Dataset content
.....
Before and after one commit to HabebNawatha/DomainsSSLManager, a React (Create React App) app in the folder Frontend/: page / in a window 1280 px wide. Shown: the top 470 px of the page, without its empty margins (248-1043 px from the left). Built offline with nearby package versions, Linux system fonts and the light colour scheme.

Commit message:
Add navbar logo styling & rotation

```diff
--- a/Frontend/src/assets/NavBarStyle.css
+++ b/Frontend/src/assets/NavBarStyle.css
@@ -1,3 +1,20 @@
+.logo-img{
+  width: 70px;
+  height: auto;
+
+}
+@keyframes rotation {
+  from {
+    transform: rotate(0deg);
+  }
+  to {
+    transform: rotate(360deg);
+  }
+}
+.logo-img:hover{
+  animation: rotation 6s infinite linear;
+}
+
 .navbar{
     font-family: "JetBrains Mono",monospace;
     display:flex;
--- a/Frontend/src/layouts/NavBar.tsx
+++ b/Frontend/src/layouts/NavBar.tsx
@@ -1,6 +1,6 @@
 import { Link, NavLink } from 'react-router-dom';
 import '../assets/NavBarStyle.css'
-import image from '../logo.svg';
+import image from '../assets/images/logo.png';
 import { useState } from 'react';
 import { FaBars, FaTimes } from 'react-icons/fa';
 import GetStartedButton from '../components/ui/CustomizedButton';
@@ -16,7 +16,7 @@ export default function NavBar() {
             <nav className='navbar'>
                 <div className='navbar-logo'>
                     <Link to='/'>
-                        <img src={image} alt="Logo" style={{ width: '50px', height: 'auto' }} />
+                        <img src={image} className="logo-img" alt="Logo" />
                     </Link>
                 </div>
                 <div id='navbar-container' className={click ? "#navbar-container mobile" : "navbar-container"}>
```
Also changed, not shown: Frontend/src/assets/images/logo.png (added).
.....
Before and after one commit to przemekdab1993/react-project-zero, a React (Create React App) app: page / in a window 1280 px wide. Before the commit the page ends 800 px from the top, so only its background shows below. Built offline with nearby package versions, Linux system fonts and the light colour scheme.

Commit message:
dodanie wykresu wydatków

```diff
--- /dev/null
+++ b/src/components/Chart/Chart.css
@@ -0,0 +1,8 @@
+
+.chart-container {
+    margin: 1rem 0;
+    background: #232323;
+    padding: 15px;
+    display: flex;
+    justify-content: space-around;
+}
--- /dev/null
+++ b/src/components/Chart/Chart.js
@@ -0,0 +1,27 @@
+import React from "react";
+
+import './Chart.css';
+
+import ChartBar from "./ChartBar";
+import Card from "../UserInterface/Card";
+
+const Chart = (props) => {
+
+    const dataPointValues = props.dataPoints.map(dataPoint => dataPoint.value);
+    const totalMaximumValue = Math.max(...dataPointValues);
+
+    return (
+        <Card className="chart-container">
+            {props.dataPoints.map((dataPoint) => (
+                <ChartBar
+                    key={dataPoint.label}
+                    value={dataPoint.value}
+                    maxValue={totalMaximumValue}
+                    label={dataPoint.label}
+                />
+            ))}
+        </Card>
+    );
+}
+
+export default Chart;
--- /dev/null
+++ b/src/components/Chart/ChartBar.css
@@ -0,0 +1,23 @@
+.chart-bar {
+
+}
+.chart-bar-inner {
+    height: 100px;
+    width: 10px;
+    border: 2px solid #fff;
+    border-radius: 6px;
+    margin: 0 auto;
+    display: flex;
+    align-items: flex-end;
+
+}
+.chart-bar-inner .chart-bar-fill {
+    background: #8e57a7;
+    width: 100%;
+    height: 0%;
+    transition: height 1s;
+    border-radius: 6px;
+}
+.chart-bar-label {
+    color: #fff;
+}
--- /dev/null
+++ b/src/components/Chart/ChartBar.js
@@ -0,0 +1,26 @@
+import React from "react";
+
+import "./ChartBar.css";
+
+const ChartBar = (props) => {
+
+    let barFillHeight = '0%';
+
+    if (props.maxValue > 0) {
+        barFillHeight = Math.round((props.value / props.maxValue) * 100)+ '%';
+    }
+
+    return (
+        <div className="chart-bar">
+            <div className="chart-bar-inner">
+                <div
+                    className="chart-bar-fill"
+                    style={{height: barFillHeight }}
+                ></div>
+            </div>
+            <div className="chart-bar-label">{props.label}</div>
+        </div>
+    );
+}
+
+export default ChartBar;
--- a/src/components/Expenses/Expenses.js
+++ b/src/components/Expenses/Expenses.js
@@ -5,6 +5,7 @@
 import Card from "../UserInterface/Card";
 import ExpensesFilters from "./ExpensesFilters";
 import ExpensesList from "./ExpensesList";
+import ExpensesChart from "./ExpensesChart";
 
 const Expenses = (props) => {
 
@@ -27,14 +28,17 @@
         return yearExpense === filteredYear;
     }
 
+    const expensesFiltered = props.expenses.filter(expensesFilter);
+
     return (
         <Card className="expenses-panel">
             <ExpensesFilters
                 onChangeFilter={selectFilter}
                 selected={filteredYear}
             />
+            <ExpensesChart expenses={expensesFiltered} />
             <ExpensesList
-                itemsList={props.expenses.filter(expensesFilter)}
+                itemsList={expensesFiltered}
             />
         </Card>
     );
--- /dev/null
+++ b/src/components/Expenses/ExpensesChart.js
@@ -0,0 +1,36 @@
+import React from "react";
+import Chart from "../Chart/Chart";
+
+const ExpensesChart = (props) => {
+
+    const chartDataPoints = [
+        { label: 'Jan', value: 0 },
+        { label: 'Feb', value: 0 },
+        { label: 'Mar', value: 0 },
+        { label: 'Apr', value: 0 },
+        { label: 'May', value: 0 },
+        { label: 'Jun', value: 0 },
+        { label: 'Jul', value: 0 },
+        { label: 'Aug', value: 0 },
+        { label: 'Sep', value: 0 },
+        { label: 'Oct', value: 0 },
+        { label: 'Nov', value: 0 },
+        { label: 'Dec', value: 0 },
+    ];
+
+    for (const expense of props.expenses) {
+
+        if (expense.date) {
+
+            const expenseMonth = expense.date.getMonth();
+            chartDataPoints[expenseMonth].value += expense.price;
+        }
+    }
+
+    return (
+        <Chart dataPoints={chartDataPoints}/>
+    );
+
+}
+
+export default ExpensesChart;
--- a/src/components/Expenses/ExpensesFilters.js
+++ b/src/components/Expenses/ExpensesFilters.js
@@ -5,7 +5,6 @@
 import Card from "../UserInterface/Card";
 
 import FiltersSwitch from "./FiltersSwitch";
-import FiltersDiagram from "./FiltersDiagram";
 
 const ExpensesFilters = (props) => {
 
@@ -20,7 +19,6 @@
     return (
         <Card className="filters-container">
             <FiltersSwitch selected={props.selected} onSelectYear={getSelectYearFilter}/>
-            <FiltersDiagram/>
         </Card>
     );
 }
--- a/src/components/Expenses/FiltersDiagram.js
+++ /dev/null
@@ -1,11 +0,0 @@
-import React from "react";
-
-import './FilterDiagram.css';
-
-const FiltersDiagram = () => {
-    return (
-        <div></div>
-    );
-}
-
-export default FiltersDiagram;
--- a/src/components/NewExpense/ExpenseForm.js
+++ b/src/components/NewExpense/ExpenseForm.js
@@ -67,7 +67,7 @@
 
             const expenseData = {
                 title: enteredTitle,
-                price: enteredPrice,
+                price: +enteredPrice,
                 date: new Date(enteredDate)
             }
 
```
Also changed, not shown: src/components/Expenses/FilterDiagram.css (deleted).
.....
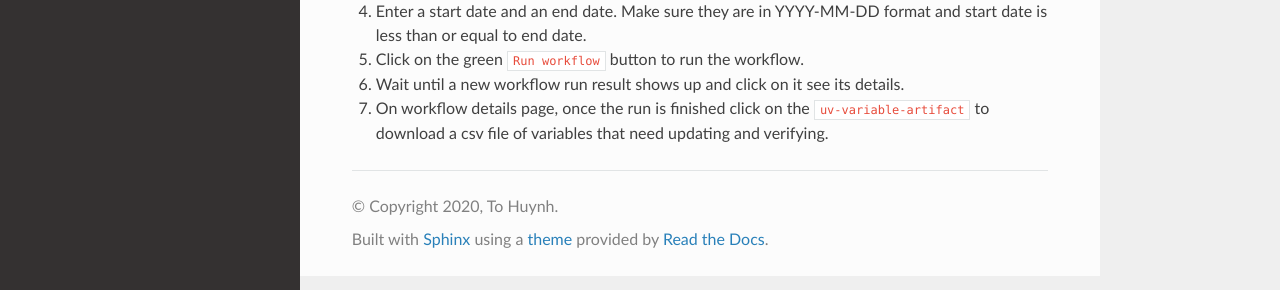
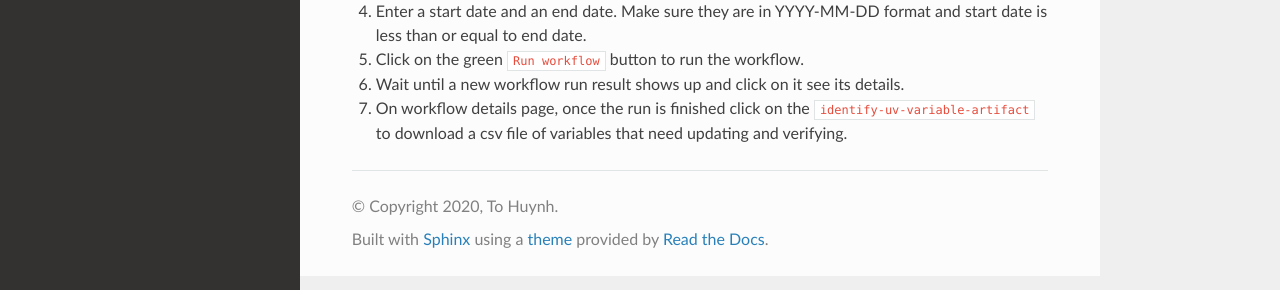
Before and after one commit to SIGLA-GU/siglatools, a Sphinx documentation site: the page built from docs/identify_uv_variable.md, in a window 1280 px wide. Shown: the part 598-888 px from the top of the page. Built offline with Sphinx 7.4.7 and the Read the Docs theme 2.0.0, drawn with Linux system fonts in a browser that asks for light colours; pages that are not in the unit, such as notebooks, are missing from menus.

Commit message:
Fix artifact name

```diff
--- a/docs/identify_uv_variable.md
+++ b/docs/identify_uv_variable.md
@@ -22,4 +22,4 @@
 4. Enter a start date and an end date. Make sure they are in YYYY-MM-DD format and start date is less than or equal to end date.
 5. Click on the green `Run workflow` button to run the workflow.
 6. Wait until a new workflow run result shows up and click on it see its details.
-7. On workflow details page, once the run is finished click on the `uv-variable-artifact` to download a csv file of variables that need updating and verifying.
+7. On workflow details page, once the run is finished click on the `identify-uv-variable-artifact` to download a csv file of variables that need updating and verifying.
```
.....
Exercise requirements
The expected output is every line of the records in which the string "Card" appears.

Exercise solution
+import Card from "../UserInterface/Card";
+        <Card className="chart-container">
+        </Card>
 import Card from "../UserInterface/Card";
         <Card className="expenses-panel">
         </Card>
 import Card from "../UserInterface/Card";
         <Card className="filters-container">
         </Card>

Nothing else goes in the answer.